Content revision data
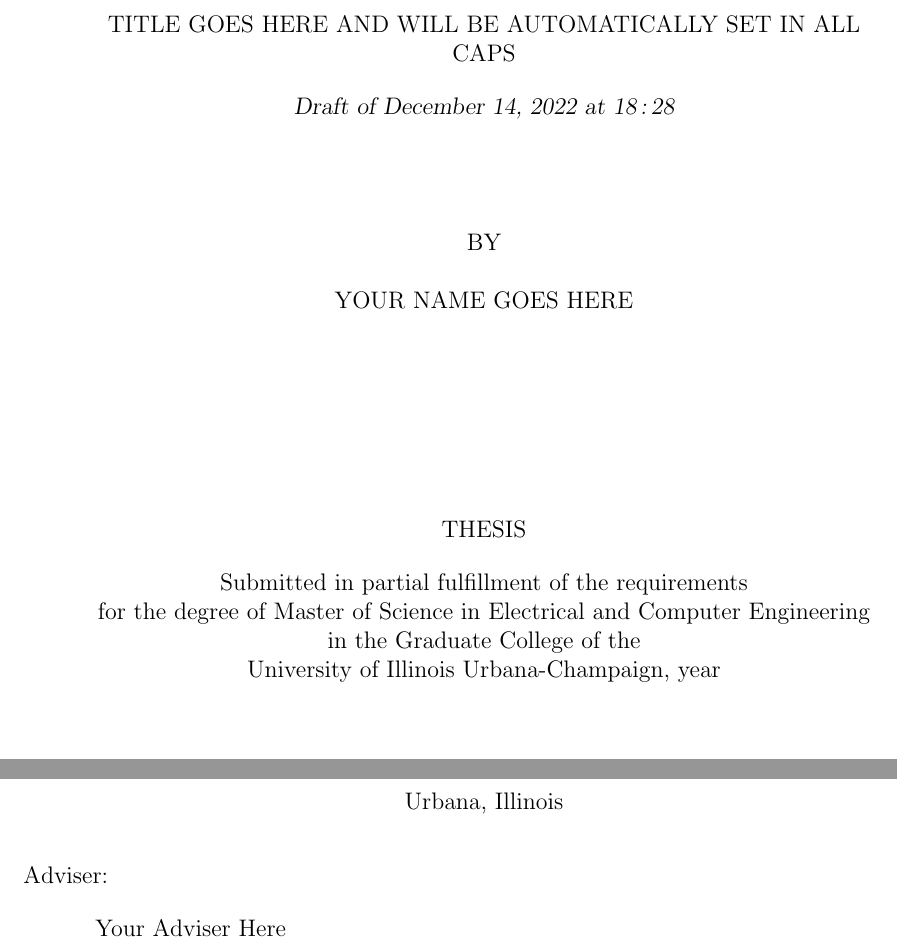
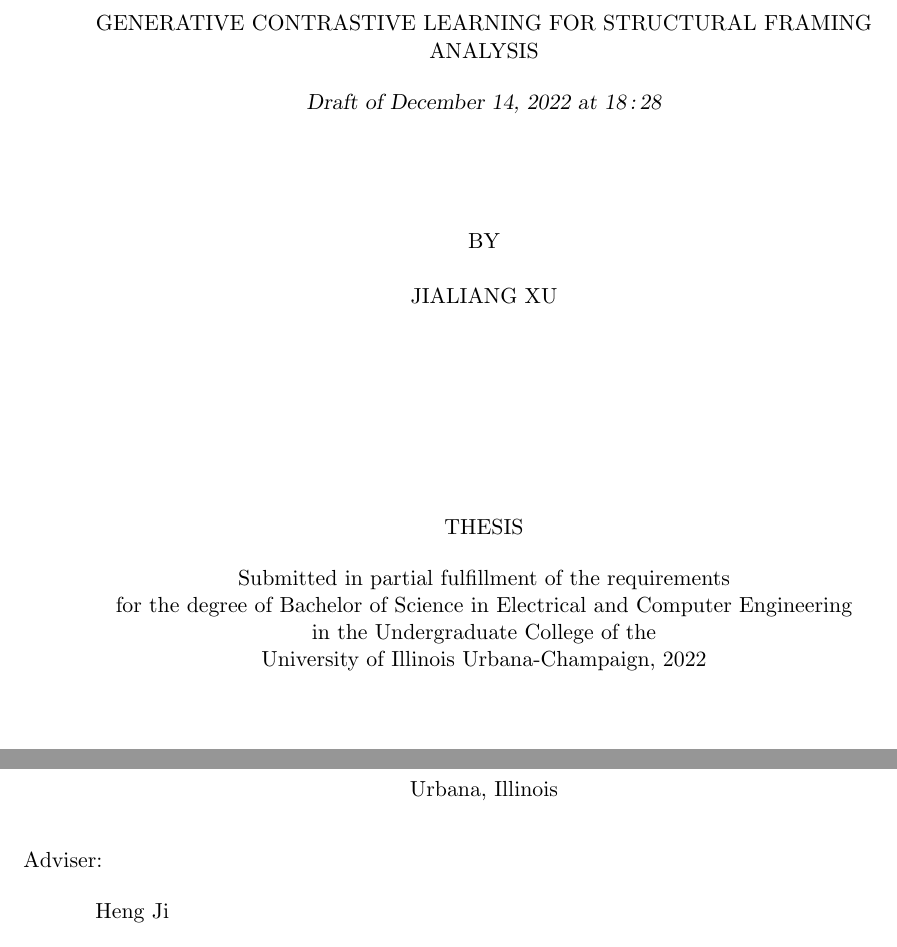
Before and after one commit to liamjxu/senior_thesis, a LaTeX thesis (ecethesis.tex, which reads uiucecethesis09.cls): two parts of page 1 of 9, joined at a grey line, cut at the place of the change. Compiled offline with pdfLaTeX.

Commit message:
basic info working

```diff
--- a/ecethesis.tex
+++ b/ecethesis.tex
@@ -21,20 +21,20 @@
 \usepackage[justification=raggedright]{caption}	% makes captions ragged right - thanks to Bryce Lobdell
 
 % Uncomment the appropriate one of the following four lines:
-\msthesis
+\bsthesis
 %\phdthesis
 %\otherdoctorate[abbrev]{Title of Degree}
 %\othermasters[abbrev]{Title of Degree}
 
-\title{Title Goes Here and Will Be Automatically Set in ALL CAPS}
-\author{Your Name Goes Here}
+\title{GENERATIVE CONTRASTIVE LEARNING FOR STRUCTURAL FRAMING ANALYSIS}
+\author{Jialiang Xu}
 \department{Electrical and Computer Engineering}
-\degreeyear{year}
+\degreeyear{2022}
 
 % Advisor name is required for
 % - doctoral students for the ProQuest abstract
 % - master's students who do not have a master's committee
-\advisor{Your Adviser Here}
+\advisor{Heng Ji}
 
 % Uncomment the \committee command for
 % - all doctoral students
--- a/uiucecethesis09.cls
+++ b/uiucecethesis09.cls
@@ -123,6 +123,8 @@
     }
 \newcommand\msthesis{\othermasters{Master of Science}{M.S.}
     }
+\newcommand\bsthesis{\othermasters{Bachelor of Science}{B.S.}
+    }
 \def\degreeyear#1{\def\@degreeyear{#1}}
 \def\department#1{\def\@dept{#1}}
 \def\college#1{\def\@college{#1}}
@@ -152,7 +154,8 @@
 \if@thesisdraft\nocopyrightpage\fi
 \msthesis
 \department{Electrical and Computer Engineering}
-\college{Graduate College}
+% \college{Graduate College}
+\college{Undergraduate College}
 \def\@schools{}
 \def\@degreeyear{\number\year}
 \newlength{\degree@dept@max}   %% v 3.07
```
Also changed, not shown: abs.tex (added), ack.tex (added), ecethesis.pdf (added).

## [WHAT TO WORK ON]
Output each record verbatim and leave out its pictures.

## [SOLUTION FOR THIS EXERCISE]
Before and after one commit to liamjxu/senior_thesis, a LaTeX thesis (ecethesis.tex, which reads uiucecethesis09.cls): two parts of page 1 of 9, joined at a grey line, cut at the place of the change. Compiled offline with pdfLaTeX.

Commit message:
basic info working

```diff
--- a/ecethesis.tex
+++ b/ecethesis.tex
@@ -21,20 +21,20 @@
 \usepackage[justification=raggedright]{caption}	% makes captions ragged right - thanks to Bryce Lobdell
 
 % Uncomment the appropriate one of the following four lines:
-\msthesis
+\bsthesis
 %\phdthesis
 %\otherdoctorate[abbrev]{Title of Degree}
 %\othermasters[abbrev]{Title of Degree}
 
-\title{Title Goes Here and Will Be Automatically Set in ALL CAPS}
-\author{Your Name Goes Here}
+\title{GENERATIVE CONTRASTIVE LEARNING FOR STRUCTURAL FRAMING ANALYSIS}
+\author{Jialiang Xu}
 \department{Electrical and Computer Engineering}
-\degreeyear{year}
+\degreeyear{2022}
 
 % Advisor name is required for
 % - doctoral students for the ProQuest abstract
 % - master's students who do not have a master's committee
-\advisor{Your Adviser Here}
+\advisor{Heng Ji}
 
 % Uncomment the \committee command for
 % - all doctoral students
--- a/uiucecethesis09.cls
+++ b/uiucecethesis09.cls
@@ -123,6 +123,8 @@
     }
 \newcommand\msthesis{\othermasters{Master of Science}{M.S.}
     }
+\newcommand\bsthesis{\othermasters{Bachelor of Science}{B.S.}
+    }
 \def\degreeyear#1{\def\@degreeyear{#1}}
 \def\department#1{\def\@dept{#1}}
 \def\college#1{\def\@college{#1}}
@@ -152,7 +154,8 @@
 \if@thesisdraft\nocopyrightpage\fi
 \msthesis
 \department{Electrical and Computer Engineering}
-\college{Graduate College}
+% \college{Graduate College}
+\college{Undergraduate College}
 \def\@schools{}
 \def\@degreeyear{\number\year}
 \newlength{\degree@dept@max}   %% v 3.07
```
Also changed, not shown: abs.tex (added), ack.tex (added), ecethesis.pdf (added).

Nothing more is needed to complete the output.